Pynchon, though, is different. Just as a giant is distinguished not only by his height, but by his curious phrenology, the otherworldly proportions he displays in his limbs and hands and feet, so too are Pynchon's novels marked even at the level of the chapter, the paragraph, the sentence, as the mutants that they are.
An artist's rendering of AGAINST THE DAY alongside two other novels
As readers may remember, I embarked on my ill-advised journey into the giant's mountain cave back in December, when I began reading AGAINST THE DAY. I am sad to report that after two full months, I am only halfway through the novel(lum), and no closer to unlocking many of its mysteries.
AGAINST THE DAY is not just a historical novel, but a novel about the past: about innocence, about boys' adventure novels, about the legacy of parents on their children. And about time travel, let's not forget that. We move through its pages like these ghostly visitors from a tainted, darker future, unable to quite touch the characters who -- with their blazing red hair or their uncorrupted sensual passions or their inescapable missions or their half-mystical scientific theories -- seem to fly through the world fueled only by air and wonder.
What is this book about? Icelandic spar. Revenge. Two women named Estrella. Anarchy, dynamite. A family of magicians. A dog who reads. The World's Fair. A zeppelin. A harmonica academy. Venice. A vehicle that explores under sand. Eternal youth. Photography. An avalanche. A weapon based on time.
I am not going to lie to you: it is very difficult to follow the "story" of AGAINST THE DAY. There are several threads I can think of off the top of my head: the story of the Traverse family, headed by patriarch Webb, an anarchist bomber, whose children Reef, Kit, Frank, and Lake scatter in all directions after his untimely passing; Dally Rideout, whose father Merle raises her when her mother runs off to form a new family with impresario Zombini the Mysterious; the
Fraternity of the Venturesome Chums of Chance, a crack team of do-gooders who, it's strongly implied, are at least in part fictional; Lew Basnight, an amnesiac detective who uses explosives as a recreational drug and pals around with Englishmen Neville and Nigel; Yashmeen Halfcourt, a beautiful mathematician -- and on and on. And, as I suggested before, these stories hardly break down into managable fictive units. Characters appear in passing, then return to dominate a section or chapter; Pynchon lavishes detail on settings that, like the World's Fair, are rapidly dismantled before they can ever be fully explored.
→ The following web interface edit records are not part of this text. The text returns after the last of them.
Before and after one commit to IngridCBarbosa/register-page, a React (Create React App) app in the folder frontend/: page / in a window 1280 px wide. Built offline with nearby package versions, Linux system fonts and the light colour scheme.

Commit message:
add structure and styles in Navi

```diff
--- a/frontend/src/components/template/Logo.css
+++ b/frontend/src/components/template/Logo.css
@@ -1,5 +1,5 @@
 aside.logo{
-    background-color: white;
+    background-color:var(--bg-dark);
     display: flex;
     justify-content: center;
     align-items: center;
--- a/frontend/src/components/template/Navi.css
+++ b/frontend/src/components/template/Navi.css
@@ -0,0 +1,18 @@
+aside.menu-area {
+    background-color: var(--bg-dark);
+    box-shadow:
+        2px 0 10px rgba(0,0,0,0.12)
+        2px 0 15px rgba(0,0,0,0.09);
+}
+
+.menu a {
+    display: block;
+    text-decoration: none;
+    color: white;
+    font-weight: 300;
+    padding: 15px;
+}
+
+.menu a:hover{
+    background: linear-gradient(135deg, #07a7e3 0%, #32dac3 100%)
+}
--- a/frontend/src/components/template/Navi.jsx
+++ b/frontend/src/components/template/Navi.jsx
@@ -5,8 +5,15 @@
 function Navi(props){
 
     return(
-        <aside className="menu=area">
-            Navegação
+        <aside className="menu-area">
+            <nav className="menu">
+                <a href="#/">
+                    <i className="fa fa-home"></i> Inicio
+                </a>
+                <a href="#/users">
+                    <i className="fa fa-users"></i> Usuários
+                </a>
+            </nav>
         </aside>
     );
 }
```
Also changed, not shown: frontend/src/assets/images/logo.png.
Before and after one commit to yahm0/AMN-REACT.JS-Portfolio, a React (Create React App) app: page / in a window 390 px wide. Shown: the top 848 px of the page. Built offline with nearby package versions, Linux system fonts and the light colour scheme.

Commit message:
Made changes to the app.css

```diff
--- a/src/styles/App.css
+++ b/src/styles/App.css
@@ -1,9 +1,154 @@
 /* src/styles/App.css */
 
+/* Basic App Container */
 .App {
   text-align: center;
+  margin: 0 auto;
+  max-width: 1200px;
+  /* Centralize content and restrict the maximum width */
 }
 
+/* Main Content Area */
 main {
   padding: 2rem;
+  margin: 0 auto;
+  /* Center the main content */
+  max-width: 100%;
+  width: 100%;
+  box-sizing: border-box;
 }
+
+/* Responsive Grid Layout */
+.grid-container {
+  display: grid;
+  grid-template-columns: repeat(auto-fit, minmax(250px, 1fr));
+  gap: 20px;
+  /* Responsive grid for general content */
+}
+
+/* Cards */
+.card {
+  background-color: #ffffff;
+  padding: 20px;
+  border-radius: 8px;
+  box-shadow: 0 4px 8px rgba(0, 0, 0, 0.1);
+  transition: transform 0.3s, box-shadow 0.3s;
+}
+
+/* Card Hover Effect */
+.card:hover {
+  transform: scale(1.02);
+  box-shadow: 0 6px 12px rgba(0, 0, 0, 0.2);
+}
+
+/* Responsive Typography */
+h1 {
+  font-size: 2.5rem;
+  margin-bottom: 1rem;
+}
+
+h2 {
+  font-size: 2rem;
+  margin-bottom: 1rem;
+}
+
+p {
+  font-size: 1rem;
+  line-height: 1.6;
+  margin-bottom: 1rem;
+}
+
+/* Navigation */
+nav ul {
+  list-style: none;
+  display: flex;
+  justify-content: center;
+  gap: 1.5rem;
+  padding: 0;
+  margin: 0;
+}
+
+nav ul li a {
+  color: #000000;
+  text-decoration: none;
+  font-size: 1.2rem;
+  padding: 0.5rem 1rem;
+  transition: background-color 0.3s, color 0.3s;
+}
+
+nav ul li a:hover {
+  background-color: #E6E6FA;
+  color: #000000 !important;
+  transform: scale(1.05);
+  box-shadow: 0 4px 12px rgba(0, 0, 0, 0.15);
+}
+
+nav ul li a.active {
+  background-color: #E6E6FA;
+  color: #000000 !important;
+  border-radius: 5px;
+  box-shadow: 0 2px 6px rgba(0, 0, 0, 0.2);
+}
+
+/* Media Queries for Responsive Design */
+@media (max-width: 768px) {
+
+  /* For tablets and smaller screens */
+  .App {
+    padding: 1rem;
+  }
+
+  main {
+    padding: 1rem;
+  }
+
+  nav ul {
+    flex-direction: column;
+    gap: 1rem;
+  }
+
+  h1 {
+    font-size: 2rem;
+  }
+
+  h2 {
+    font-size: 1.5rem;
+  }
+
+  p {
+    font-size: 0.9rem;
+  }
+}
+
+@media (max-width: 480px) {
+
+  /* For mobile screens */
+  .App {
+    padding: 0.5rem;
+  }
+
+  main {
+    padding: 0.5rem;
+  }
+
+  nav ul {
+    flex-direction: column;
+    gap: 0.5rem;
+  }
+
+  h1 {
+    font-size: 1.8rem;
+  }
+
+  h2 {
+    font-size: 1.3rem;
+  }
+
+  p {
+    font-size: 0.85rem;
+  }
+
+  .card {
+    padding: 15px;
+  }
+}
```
Reading this book is an exhausting experience.
And yet. I went away over the weekend, and on the train struggled through some fifty or so pages of this novel, only to set it aside. I felt frustrated that I had not finished the book yet, that I wasn't even close, and that it seemed like I would need to start from the beginning as soon as I finished, if I wanted to be able to comment meaningfully on it. I planned this blog post to be a tombstone to the reading project, an admission of defeat, a white flag raised to the forces of the forty-hour work week and the Playstation 3. And yet. On the train ride back, I read another novel, one I'll talk about in the next post, perhaps, a light, approachable novel about cakes and high school, and it happened to me again. That old feeling, the same one I had after finishing GRAVITY'S RAINBOW: the feeling that next to Pynchon, nothing has substance, nothing has depth. And it drove me back to AGAINST THE DAY.
Because next to Pynchon, everyone looks like a midget.